#### [INSTRUCTIONS TO FOLLOW]
Give the number of lines in the material below that contain the word "changed", and nothing else.

#### [DATA FOR THIS EXERCISE]

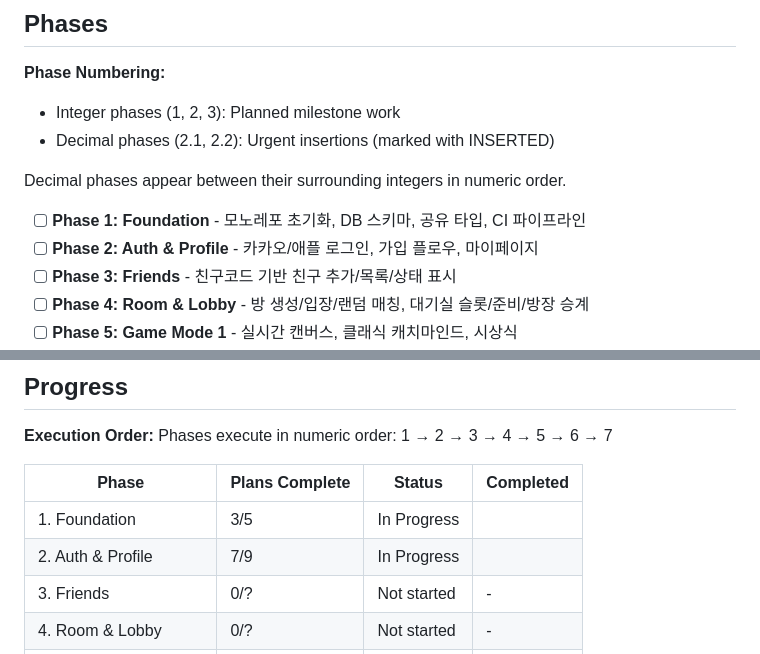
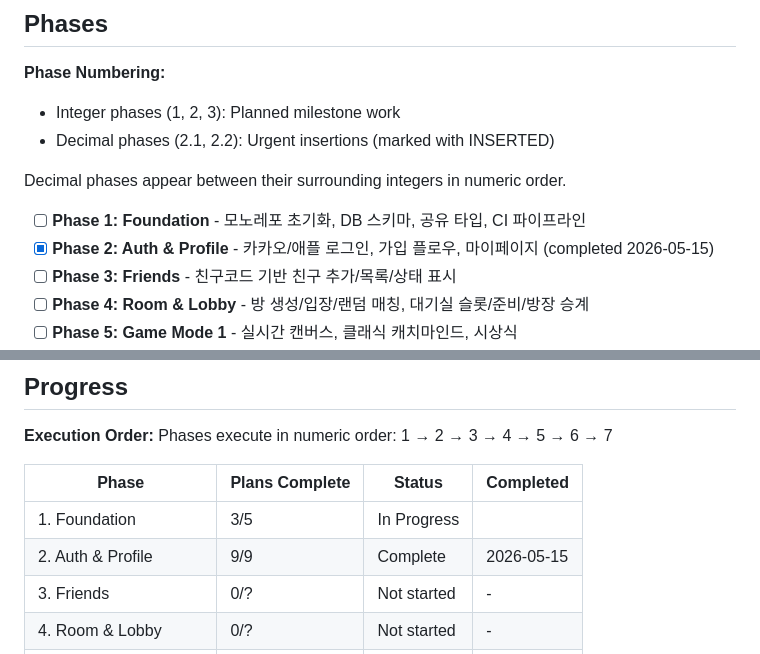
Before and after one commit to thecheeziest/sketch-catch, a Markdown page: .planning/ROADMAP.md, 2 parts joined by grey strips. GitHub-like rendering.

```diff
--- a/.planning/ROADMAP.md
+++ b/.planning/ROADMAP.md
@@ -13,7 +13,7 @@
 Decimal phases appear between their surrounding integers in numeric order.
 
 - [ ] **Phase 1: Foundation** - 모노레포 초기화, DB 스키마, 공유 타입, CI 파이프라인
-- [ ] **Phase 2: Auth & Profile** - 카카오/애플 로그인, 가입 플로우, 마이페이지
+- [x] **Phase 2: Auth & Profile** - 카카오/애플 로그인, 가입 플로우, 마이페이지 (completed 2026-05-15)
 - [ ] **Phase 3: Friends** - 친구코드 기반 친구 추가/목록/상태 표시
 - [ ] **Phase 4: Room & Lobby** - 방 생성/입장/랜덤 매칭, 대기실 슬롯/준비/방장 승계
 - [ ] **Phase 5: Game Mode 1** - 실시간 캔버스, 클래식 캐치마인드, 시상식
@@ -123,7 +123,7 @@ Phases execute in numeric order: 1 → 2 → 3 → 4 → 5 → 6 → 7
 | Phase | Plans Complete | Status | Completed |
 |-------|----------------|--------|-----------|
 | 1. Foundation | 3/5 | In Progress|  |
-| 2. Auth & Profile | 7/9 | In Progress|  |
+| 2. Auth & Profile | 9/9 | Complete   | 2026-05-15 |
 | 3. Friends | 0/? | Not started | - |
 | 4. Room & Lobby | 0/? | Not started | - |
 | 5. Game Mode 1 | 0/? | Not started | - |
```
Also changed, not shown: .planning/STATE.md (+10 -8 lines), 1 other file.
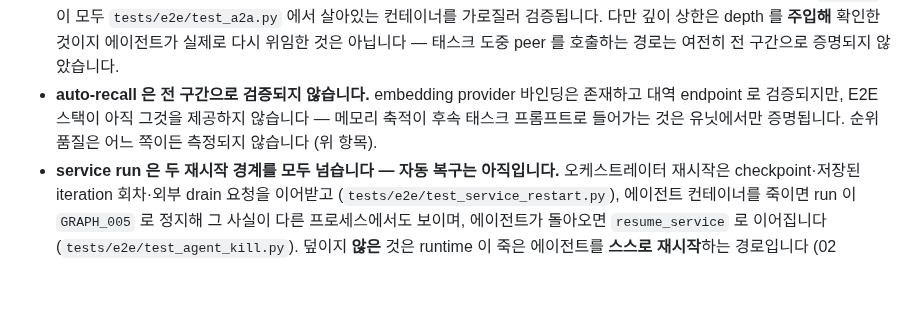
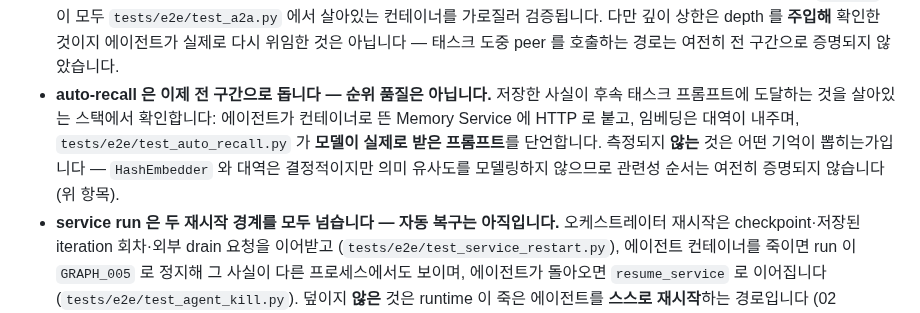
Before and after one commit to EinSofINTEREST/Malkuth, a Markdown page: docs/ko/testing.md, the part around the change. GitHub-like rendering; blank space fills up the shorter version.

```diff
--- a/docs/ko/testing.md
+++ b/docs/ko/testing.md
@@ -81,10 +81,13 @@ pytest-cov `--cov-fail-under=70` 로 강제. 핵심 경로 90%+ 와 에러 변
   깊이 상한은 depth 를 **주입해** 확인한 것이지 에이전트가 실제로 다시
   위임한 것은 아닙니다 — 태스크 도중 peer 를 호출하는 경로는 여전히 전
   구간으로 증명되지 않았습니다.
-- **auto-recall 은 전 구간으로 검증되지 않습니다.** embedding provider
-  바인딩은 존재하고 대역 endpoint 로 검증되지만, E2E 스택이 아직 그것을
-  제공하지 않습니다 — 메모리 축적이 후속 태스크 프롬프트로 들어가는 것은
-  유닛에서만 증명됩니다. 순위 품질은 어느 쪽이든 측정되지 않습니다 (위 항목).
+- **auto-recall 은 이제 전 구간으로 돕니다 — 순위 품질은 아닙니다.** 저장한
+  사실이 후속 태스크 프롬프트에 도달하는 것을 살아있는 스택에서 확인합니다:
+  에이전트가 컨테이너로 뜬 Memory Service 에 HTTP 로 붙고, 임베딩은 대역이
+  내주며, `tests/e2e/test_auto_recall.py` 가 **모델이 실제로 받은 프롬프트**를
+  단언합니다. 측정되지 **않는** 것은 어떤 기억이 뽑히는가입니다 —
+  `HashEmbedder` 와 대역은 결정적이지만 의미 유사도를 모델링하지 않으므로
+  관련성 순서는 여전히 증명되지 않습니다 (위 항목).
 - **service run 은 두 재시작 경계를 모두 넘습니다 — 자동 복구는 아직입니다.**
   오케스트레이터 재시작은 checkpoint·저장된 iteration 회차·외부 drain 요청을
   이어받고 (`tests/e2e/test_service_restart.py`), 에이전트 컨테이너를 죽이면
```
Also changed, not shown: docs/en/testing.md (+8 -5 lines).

==

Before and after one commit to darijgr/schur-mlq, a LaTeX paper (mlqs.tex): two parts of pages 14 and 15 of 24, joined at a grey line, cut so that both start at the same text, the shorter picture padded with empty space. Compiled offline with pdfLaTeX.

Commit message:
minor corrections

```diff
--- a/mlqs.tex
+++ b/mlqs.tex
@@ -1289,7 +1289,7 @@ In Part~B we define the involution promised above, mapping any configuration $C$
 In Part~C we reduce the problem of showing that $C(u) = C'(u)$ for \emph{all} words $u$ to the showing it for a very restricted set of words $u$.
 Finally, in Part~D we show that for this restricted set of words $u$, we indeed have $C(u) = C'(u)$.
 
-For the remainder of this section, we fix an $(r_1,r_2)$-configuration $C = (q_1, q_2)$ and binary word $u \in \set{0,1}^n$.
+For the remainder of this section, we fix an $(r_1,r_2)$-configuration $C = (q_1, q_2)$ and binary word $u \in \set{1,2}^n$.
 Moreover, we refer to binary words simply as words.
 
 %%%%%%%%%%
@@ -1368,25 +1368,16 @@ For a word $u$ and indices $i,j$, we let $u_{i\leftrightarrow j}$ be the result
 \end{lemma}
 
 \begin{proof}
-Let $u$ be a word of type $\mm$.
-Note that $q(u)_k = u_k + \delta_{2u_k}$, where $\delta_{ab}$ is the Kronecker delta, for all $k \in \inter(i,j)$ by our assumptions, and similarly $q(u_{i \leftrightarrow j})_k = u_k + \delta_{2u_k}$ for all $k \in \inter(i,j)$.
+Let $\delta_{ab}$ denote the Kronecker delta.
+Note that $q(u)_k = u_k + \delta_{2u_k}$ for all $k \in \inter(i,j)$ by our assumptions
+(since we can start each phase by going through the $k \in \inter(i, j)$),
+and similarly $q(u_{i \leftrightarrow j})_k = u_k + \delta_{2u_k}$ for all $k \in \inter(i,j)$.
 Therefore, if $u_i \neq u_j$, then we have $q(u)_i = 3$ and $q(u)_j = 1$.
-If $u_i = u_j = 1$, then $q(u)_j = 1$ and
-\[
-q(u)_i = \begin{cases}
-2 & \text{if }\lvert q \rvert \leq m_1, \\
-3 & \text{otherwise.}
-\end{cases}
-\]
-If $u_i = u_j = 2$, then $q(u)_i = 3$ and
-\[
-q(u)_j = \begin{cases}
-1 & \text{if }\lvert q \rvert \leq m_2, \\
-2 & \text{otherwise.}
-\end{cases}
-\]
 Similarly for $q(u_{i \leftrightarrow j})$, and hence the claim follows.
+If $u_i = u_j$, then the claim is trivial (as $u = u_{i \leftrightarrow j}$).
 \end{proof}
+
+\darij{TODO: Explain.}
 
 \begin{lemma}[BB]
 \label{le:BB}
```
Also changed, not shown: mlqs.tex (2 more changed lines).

#### [FINAL ANSWER]
3